§ ASSIGNMENT
Show each line of the listing in which the word "docs" occurs.

§ EXERCISE INPUT
>>>>

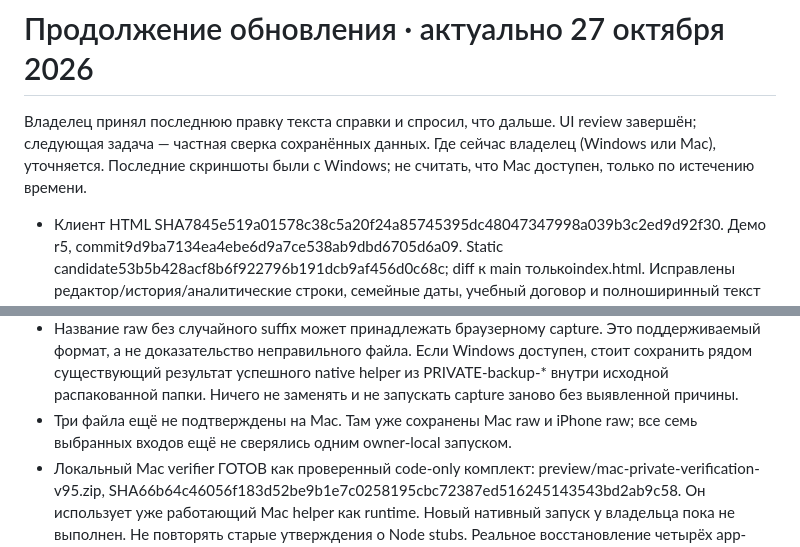
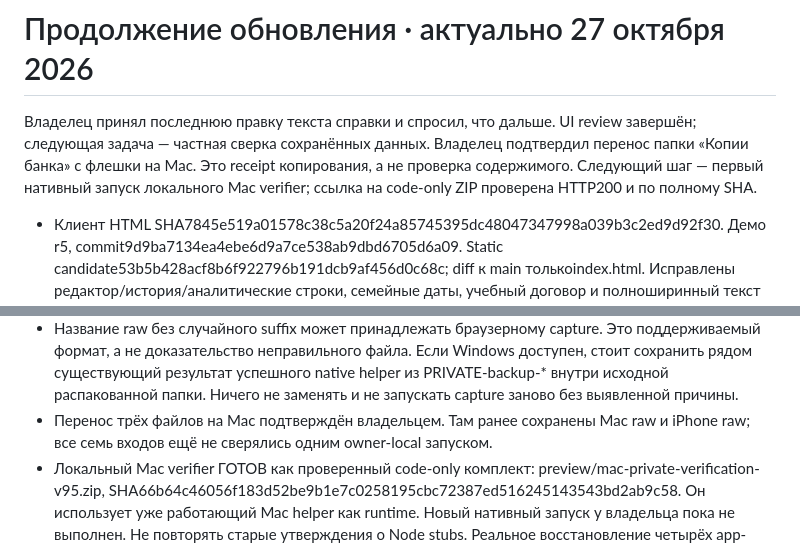
Before and after one commit to Stimpx/marichevy-finance, a Markdown page: docs/CONTINUE_TOMORROW_RU.md, 2 parts joined by grey strips. GitHub-like rendering.

Commit message:
Record owner Mac transfer and verified verifier delivery

```diff
--- a/docs/CONTINUE_TOMORROW_RU.md
+++ b/docs/CONTINUE_TOMORROW_RU.md
@@ -2,8 +2,9 @@
 
 Владелец принял последнюю правку текста справки и спросил, что дальше.
 UI review завершён; следующая задача — частная сверка сохранённых данных.
-Где сейчас владелец (Windows или Mac), уточняется. Последние скриншоты были
-с Windows; не считать, что Mac доступен, только по истечению времени.
+Владелец подтвердил перенос папки «Копии банка» с флешки на Mac. Это receipt
+копирования, а не проверка содержимого. Следующий шаг — первый нативный запуск
+локального Mac verifier; ссылка на code-only ZIP проверена HTTP200 и по полному SHA.
 
 - Клиент HTML SHA7845e519a01578c38c5a20f24a85745395dc48047347998a039b3c2ed9d92f30.
   Демо r5, commit9d9ba7134ea4ebe6d9a7ce538ab9dbd6705d6a09.
@@ -20,8 +21,8 @@ UI review завершён; следующая задача — частная
   Windows доступен, стоит сохранить рядом существующий результат успешного
   native helper из PRIVATE-backup-* внутри исходной распакованной папки.
   Ничего не заменять и не запускать capture заново без выявленной причины.
-- Три файла ещё не подтверждены на Mac. Там уже сохранены Mac raw и iPhone raw;
-  все семь выбранных входов ещё не сверялись одним owner-local запуском.
+- Перенос трёх файлов на Mac подтверждён владельцем. Там ранее сохранены Mac raw
+  и iPhone raw; все семь входов ещё не сверялись одним owner-local запуском.
 - Локальный Mac verifier ГОТОВ как проверенный code-only комплект:
   preview/mac-private-verification-v95.zip, SHA66b64c46056f183d52be9b1e7c0258195cbc72387ed516245143543bd2ab9c58.
   Он использует уже работающий Mac helper как runtime. Новый нативный запуск
```
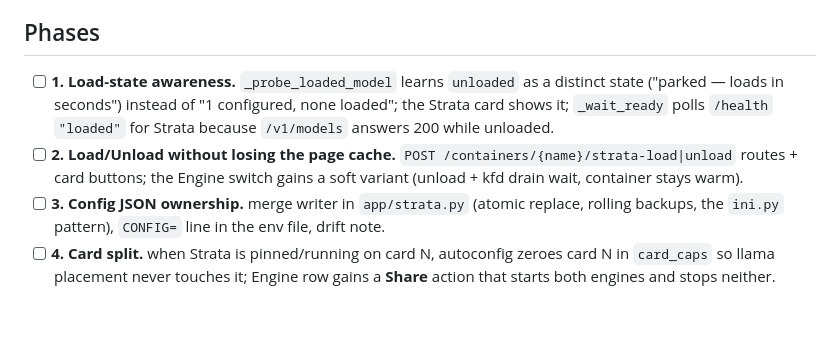
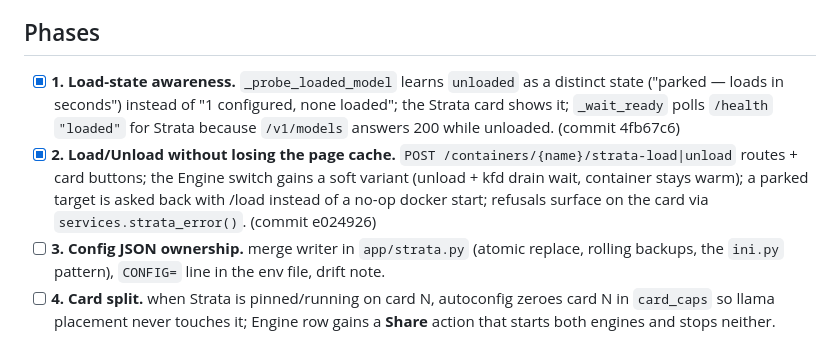
Before and after one commit to scratchhax/model-loader, a Markdown page: docs/STRATA_COEXISTENCE.md, the part around the change. GitHub-like rendering; blank space fills up the shorter version.

Commit message:
Plan: phases 1 and 2 are in

```diff
--- a/docs/STRATA_COEXISTENCE.md
+++ b/docs/STRATA_COEXISTENCE.md
@@ -48,13 +48,15 @@ appears when setup's file changed underneath.
 
 ## Phases
 
-- [ ] **1. Load-state awareness.** `_probe_loaded_model` learns `unloaded` as a distinct
+- [x] **1. Load-state awareness.** `_probe_loaded_model` learns `unloaded` as a distinct
       state ("parked — loads in seconds") instead of "1 configured, none loaded"; the
       Strata card shows it; `_wait_ready` polls `/health` `"loaded"` for Strata because
-      `/v1/models` answers 200 while unloaded.
-- [ ] **2. Load/Unload without losing the page cache.** `POST /containers/{name}/strata-load|unload`
+      `/v1/models` answers 200 while unloaded. (commit 4fb67c6)
+- [x] **2. Load/Unload without losing the page cache.** `POST /containers/{name}/strata-load|unload`
       routes + card buttons; the Engine switch gains a soft variant (unload + kfd drain
-      wait, container stays warm).
+      wait, container stays warm); a parked target is asked back with /load instead of a
+      no-op docker start; refusals surface on the card via `services.strata_error()`.
+      (commit e024926)
 - [ ] **3. Config JSON ownership.** merge writer in `app/strata.py` (atomic replace,
       rolling backups, the `ini.py` pattern), `CONFIG=` line in the env file, drift note.
 - [ ] **4. Card split.** when Strata is pinned/running on card N, autoconfig zeroes card N
```
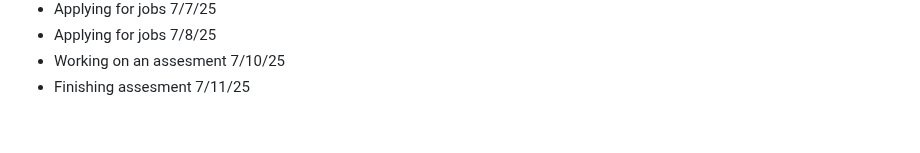
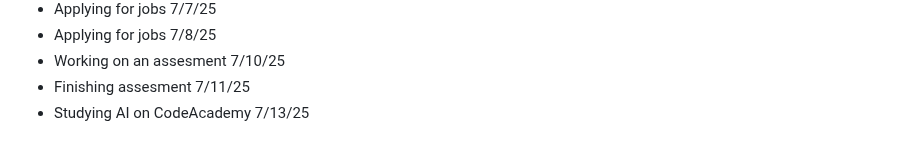
Before and after one commit to AbeDaDev/Journal-Notes, a Markdown page: notes.md, the part around the change. GitHub-like rendering.

```diff
--- a/notes.md
+++ b/notes.md
@@ -109,3 +109,4 @@ Studying JavaScript on Scrimba today - 2/10/25
 - Applying for jobs 7/8/25
 - Working on an assesment 7/10/25
 - Finishing assesment 7/11/25
+- Studying AI on CodeAcademy 7/13/25
```
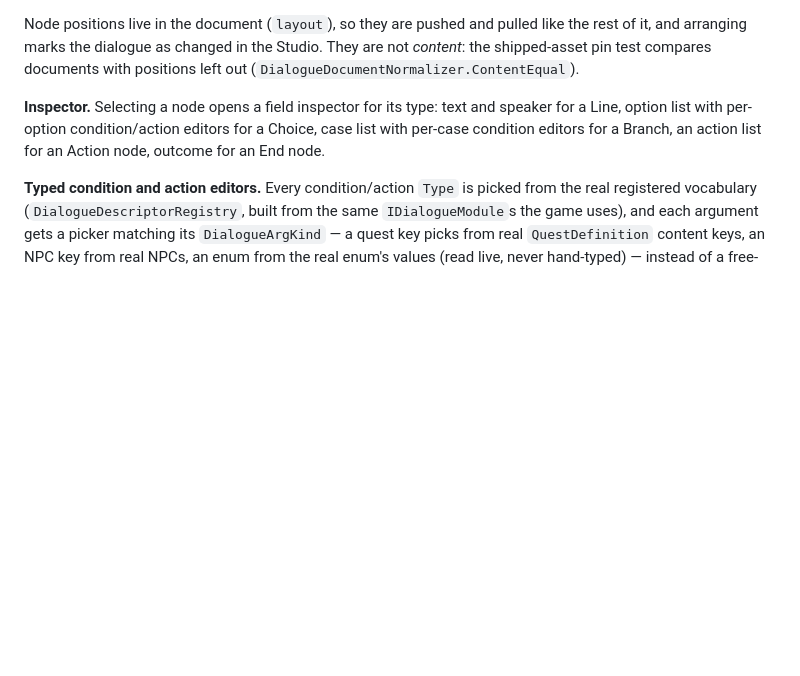
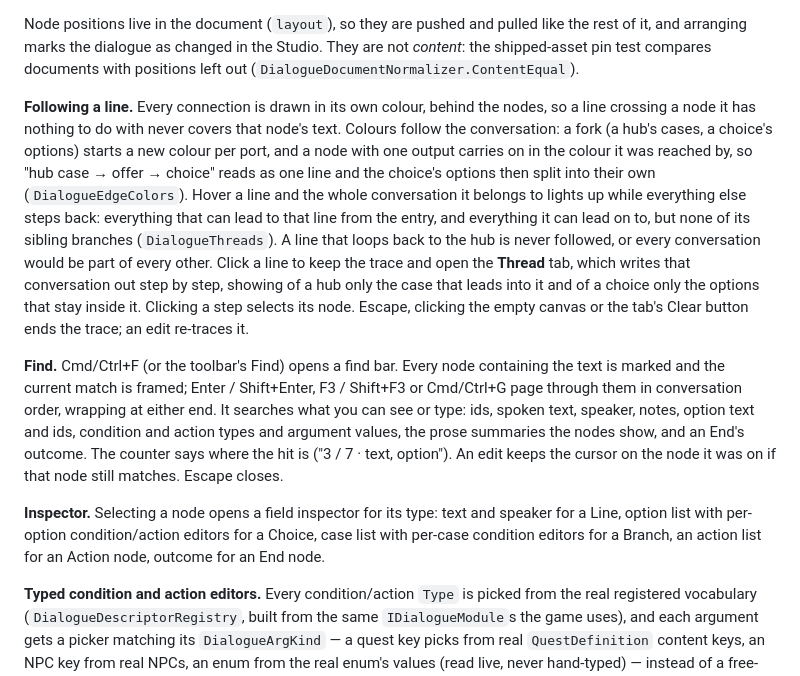
Before and after one commit to CrystallineRift/cr-docs, a Markdown page: docs/unity/32-dialogue-authoring.md, the part around the change. Drawn GitHub-style; blank space fills up the shorter version.

Commit message:
docs(dialogue): coloured lines behind nodes, thread tracing and find in the node editor
Co-Authored-By: Claude Fable 5.1 <noreply@anthropic.com>
Claude-Session: https://claude.ai/code/session_01Kc1cTqCvNRqauxH9sor9FQ

```diff
--- a/docs/unity/32-dialogue-authoring.md
+++ b/docs/unity/32-dialogue-authoring.md
@@ -73,6 +73,26 @@ Arrange would put it rather than piled on the origin; nothing is written until y
 Node positions live in the document (`layout`), so they are pushed and pulled like the rest of it,
 and arranging marks the dialogue as changed in the Studio. They are not *content*: the shipped-asset
 pin test compares documents with positions left out (`DialogueDocumentNormalizer.ContentEqual`).
+
+**Following a line.** Every connection is drawn in its own colour, behind the nodes, so a line
+crossing a node it has nothing to do with never covers that node's text. Colours follow the
+conversation: a fork (a hub's cases, a choice's options) starts a new colour per port, and a node
+with one output carries on in the colour it was reached by, so "hub case → offer → choice" reads as
+one line and the choice's options then split into their own (`DialogueEdgeColors`). Hover a line and
+the whole conversation it belongs to lights up while everything else steps back: everything that
+can lead to that line from the entry, and everything it can lead on to, but none of its sibling
+branches (`DialogueThreads`). A line that loops back to the hub is never followed, or every
+conversation would be part of every other. Click a line to keep the trace and open the **Thread**
+tab, which writes that conversation out step by step, showing of a hub only the case that leads
+into it and of a choice only the options that stay inside it. Clicking a step selects its node.
+Escape, clicking the empty canvas or the tab's Clear button ends the trace; an edit re-traces it.
+
+**Find.** Cmd/Ctrl+F (or the toolbar's Find) opens a find bar. Every node containing the text is
+marked and the current match is framed; Enter / Shift+Enter, F3 / Shift+F3 or Cmd/Ctrl+G page through
+them in conversation order, wrapping at either end. It searches what you can see or type: ids, spoken
+text, speaker, notes, option text and ids, condition and action types and argument values, the prose
+summaries the nodes show, and an End's outcome. The counter says where the hit is ("3 / 7 · text,
+option"). An edit keeps the cursor on the node it was on if that node still matches. Escape closes.
 
 **Inspector.** Selecting a node opens a field inspector for its type: text and speaker for a Line,
 option list with per-option condition/action editors for a Choice, case list with per-case condition
```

<<<<

§ RESULT BELOW
Before and after one commit to Stimpx/marichevy-finance, a Markdown page: docs/CONTINUE_TOMORROW_RU.md, 2 parts joined by grey strips. GitHub-like rendering.
--- a/docs/CONTINUE_TOMORROW_RU.md
+++ b/docs/CONTINUE_TOMORROW_RU.md
Before and after one commit to scratchhax/model-loader, a Markdown page: docs/STRATA_COEXISTENCE.md, the part around the change. GitHub-like rendering; blank space fills up the shorter version.
--- a/docs/STRATA_COEXISTENCE.md
+++ b/docs/STRATA_COEXISTENCE.md
Before and after one commit to CrystallineRift/cr-docs, a Markdown page: docs/unity/32-dialogue-authoring.md, the part around the change. Drawn GitHub-style; blank space fills up the shorter version.
docs(dialogue): coloured lines behind nodes, thread tracing and find in the node editor
--- a/docs/unity/32-dialogue-authoring.md
+++ b/docs/unity/32-dialogue-authoring.md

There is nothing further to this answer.